### [Problem]
In the listing beneath this line, copy exactly the lines starting with the one containing "Before and after one commit to toyat522/resume, a" and going on through the one containing "Also changed, not shown: toya_takahashi_resume.pdf.".

*** Material supplied Section Begins ***

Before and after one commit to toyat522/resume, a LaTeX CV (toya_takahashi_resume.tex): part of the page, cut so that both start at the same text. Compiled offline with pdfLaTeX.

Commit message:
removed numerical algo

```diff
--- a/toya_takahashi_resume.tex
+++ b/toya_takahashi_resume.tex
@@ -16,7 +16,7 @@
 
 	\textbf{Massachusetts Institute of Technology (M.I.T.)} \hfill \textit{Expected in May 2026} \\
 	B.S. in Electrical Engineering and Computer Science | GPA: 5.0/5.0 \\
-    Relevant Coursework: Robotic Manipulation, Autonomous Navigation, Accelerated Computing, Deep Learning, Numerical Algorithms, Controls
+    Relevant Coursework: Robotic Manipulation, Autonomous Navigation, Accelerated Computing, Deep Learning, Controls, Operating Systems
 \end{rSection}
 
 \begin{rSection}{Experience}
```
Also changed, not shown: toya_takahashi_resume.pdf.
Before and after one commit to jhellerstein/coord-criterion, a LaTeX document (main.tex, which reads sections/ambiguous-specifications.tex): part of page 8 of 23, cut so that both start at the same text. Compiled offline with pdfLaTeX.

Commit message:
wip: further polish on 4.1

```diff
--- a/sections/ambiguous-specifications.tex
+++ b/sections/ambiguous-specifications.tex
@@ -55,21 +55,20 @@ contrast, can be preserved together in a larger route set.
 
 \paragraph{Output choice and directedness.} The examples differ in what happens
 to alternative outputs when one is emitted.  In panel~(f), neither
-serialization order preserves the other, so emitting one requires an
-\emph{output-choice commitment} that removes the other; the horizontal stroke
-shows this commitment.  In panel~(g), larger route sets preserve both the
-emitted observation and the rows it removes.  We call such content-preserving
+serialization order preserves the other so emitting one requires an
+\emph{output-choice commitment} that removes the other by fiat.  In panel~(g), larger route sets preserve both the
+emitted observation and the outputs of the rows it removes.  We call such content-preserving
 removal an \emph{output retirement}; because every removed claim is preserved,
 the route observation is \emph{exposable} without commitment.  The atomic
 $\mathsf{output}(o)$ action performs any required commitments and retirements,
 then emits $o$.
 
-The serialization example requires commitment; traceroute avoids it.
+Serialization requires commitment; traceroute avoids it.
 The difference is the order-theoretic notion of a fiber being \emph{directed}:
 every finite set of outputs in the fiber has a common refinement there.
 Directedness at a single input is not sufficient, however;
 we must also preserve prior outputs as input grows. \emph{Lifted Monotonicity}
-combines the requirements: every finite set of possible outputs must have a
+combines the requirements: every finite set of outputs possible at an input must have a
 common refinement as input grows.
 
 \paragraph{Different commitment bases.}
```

*** Material supplied Section Ends ***
*** Material supplied Section Begins ***

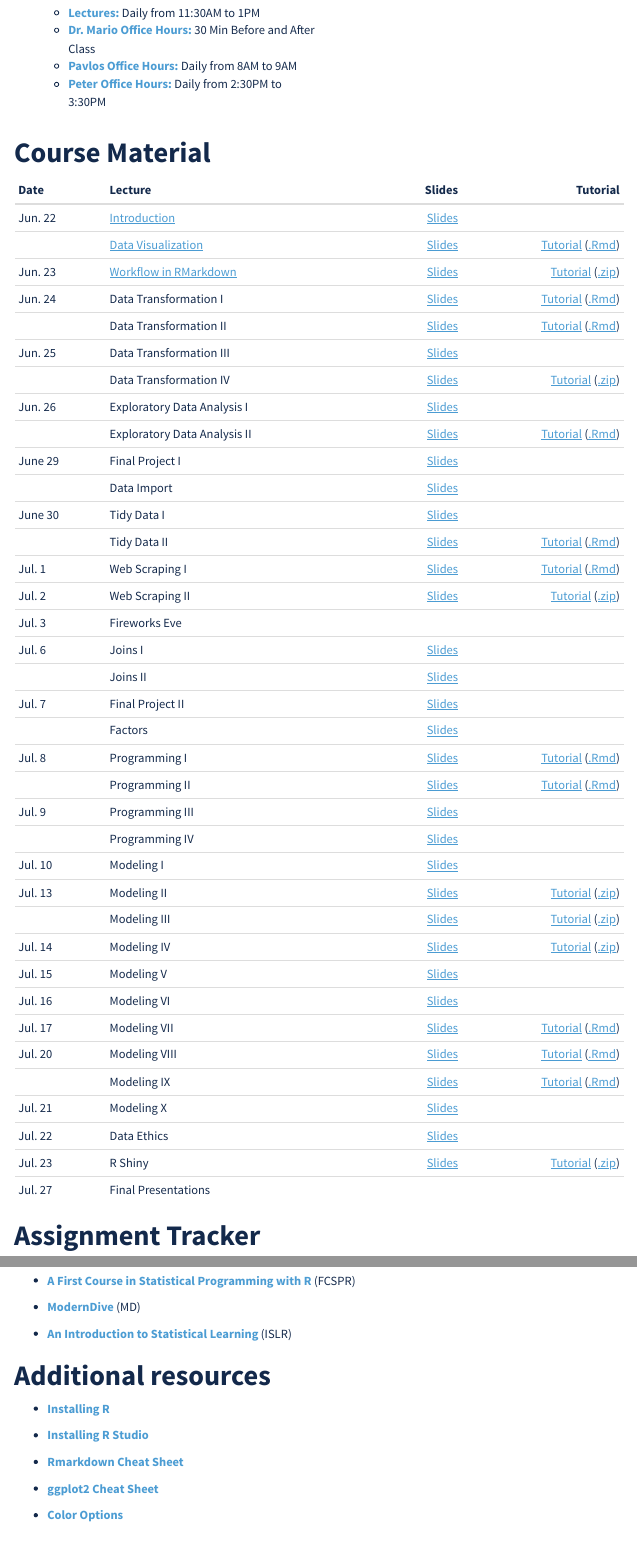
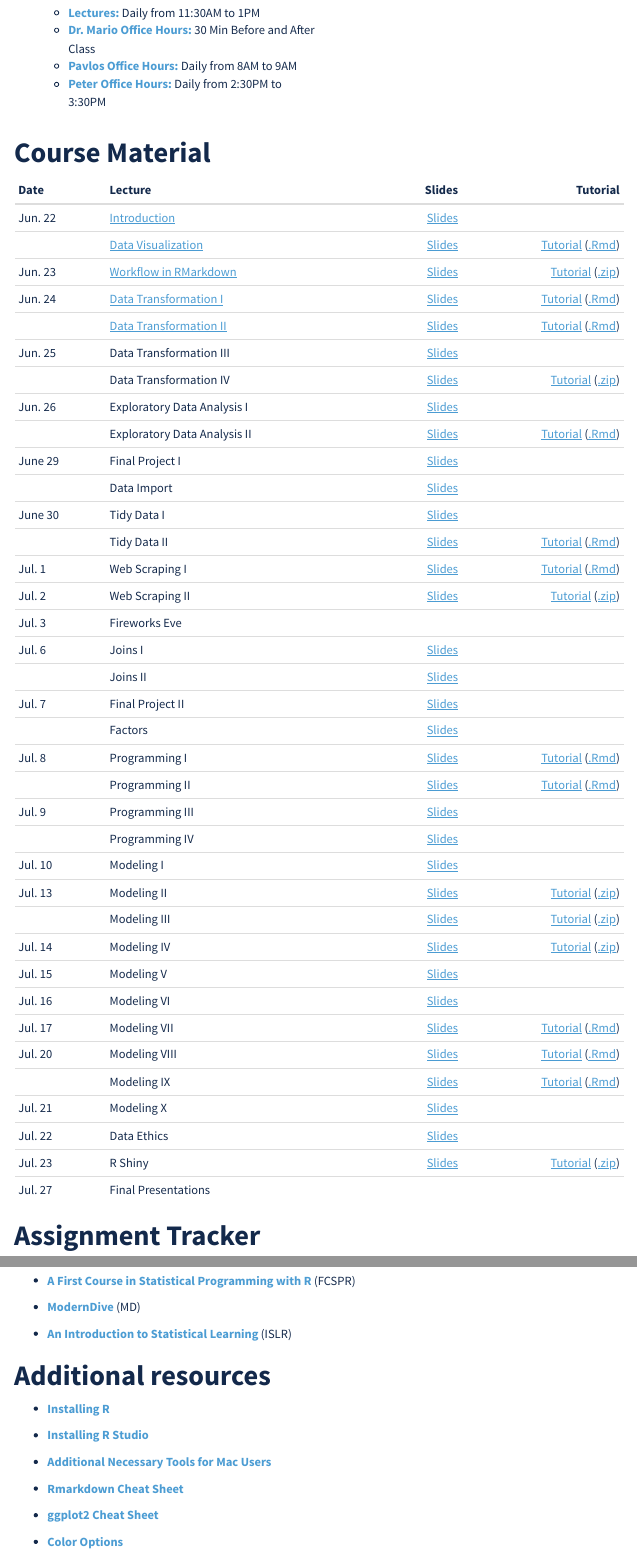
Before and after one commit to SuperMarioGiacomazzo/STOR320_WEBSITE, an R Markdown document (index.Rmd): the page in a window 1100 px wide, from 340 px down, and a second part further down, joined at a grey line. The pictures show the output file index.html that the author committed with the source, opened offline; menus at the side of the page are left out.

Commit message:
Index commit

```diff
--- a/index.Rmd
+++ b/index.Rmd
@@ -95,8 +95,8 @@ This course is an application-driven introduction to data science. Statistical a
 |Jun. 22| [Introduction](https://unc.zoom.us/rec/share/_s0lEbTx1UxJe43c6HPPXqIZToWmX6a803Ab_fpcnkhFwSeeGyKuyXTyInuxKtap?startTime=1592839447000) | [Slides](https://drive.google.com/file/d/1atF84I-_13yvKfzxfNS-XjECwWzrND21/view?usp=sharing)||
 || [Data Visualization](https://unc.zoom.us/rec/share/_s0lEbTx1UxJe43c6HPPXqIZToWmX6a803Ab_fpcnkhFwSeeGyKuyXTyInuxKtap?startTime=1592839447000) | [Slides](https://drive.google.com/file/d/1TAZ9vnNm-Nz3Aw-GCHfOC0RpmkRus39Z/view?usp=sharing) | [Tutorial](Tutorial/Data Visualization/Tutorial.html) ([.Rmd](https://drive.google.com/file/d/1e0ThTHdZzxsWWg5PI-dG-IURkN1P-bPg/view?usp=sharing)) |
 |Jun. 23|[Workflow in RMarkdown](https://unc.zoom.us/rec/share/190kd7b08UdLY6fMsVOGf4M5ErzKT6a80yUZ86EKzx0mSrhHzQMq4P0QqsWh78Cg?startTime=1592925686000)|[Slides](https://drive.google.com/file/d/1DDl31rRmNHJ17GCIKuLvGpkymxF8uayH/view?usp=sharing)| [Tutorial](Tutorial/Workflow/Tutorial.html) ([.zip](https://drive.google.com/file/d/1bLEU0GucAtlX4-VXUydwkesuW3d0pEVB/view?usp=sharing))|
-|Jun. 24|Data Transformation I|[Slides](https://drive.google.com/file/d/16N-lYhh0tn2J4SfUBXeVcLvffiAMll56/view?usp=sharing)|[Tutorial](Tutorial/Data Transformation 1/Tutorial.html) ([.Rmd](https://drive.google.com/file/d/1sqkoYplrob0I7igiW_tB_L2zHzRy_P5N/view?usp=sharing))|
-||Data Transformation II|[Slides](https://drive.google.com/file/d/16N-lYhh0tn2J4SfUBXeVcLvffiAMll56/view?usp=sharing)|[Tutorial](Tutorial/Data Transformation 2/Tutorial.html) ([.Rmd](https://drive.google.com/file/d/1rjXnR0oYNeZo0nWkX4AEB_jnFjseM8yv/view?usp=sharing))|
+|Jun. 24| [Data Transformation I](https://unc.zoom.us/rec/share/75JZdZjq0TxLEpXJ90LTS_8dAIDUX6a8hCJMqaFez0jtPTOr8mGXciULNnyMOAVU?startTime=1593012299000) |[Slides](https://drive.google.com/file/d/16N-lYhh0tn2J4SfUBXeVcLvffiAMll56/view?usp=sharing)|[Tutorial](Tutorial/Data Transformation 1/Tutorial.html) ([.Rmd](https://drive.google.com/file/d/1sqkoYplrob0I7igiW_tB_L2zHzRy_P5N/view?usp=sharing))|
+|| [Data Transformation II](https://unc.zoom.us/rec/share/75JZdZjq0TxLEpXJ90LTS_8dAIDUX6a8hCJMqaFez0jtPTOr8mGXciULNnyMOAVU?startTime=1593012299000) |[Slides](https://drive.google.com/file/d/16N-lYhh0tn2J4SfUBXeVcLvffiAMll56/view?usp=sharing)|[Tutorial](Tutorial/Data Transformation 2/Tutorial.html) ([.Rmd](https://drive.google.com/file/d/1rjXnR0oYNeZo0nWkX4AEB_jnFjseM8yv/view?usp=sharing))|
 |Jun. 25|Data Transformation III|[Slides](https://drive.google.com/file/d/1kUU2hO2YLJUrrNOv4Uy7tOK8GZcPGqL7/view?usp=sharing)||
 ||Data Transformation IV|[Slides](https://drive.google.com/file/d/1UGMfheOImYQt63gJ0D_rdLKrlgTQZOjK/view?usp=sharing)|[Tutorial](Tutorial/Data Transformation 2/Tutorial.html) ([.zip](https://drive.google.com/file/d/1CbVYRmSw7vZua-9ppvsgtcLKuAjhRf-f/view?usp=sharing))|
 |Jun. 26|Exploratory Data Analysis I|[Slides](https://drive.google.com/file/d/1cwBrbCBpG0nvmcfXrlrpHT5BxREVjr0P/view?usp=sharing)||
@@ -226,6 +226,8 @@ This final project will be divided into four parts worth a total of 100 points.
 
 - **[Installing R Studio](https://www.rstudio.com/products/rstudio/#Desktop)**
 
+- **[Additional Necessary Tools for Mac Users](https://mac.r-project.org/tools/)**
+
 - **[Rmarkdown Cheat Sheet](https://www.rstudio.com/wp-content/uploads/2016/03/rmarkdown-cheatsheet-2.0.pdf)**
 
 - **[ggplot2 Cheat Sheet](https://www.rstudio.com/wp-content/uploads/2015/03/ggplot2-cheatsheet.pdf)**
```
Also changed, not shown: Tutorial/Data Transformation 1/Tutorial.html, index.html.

*** Material supplied Section Ends ***
*** Material supplied Section Begins ***

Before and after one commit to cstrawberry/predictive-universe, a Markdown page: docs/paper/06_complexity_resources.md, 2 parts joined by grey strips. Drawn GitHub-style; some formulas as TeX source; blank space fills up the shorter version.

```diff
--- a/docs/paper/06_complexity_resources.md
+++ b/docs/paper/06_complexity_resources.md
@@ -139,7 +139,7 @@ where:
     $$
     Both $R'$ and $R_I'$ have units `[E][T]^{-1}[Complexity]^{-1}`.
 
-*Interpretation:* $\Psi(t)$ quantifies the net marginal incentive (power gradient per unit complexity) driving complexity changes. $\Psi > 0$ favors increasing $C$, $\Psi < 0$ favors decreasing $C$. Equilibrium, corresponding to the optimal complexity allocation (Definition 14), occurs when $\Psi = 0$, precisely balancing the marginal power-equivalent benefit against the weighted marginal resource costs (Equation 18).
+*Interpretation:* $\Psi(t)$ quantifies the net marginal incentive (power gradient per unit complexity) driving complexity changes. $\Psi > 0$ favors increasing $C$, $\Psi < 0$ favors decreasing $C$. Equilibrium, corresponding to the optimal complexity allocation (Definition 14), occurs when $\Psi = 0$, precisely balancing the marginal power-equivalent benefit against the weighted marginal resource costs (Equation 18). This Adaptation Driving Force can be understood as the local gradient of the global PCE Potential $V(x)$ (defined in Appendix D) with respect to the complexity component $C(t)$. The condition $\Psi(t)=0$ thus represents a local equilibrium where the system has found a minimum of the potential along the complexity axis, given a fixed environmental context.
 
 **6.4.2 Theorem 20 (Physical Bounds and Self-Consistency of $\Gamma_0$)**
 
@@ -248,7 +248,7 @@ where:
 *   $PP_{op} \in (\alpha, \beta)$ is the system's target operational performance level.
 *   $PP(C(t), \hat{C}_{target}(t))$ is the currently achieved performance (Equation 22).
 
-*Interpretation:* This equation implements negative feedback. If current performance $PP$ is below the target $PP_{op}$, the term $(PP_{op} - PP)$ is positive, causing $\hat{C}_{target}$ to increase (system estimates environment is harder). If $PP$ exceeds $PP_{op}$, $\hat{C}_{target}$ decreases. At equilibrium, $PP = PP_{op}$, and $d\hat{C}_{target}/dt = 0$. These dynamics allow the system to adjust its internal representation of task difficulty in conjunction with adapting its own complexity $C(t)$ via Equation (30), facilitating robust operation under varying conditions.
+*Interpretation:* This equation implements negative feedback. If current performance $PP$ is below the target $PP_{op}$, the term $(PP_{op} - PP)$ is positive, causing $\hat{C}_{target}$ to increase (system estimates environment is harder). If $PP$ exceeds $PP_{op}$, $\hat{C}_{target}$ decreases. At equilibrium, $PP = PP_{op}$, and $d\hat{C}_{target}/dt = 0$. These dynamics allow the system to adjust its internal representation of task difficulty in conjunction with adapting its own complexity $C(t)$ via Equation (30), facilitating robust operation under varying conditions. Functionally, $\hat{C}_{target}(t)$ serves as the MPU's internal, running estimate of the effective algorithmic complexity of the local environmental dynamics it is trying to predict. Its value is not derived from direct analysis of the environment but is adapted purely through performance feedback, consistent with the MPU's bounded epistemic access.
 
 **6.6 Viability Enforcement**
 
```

*** Material supplied Section Ends ***

### [Response below]
Before and after one commit to toyat522/resume, a LaTeX CV (toya_takahashi_resume.tex): part of the page, cut so that both start at the same text. Compiled offline with pdfLaTeX.

Commit message:
removed numerical algo

```diff
--- a/toya_takahashi_resume.tex
+++ b/toya_takahashi_resume.tex
@@ -16,7 +16,7 @@
 
 	\textbf{Massachusetts Institute of Technology (M.I.T.)} \hfill \textit{Expected in May 2026} \\
 	B.S. in Electrical Engineering and Computer Science | GPA: 5.0/5.0 \\
-    Relevant Coursework: Robotic Manipulation, Autonomous Navigation, Accelerated Computing, Deep Learning, Numerical Algorithms, Controls
+    Relevant Coursework: Robotic Manipulation, Autonomous Navigation, Accelerated Computing, Deep Learning, Controls, Operating Systems
 \end{rSection}
 
 \begin{rSection}{Experience}
```
Also changed, not shown: toya_takahashi_resume.pdf.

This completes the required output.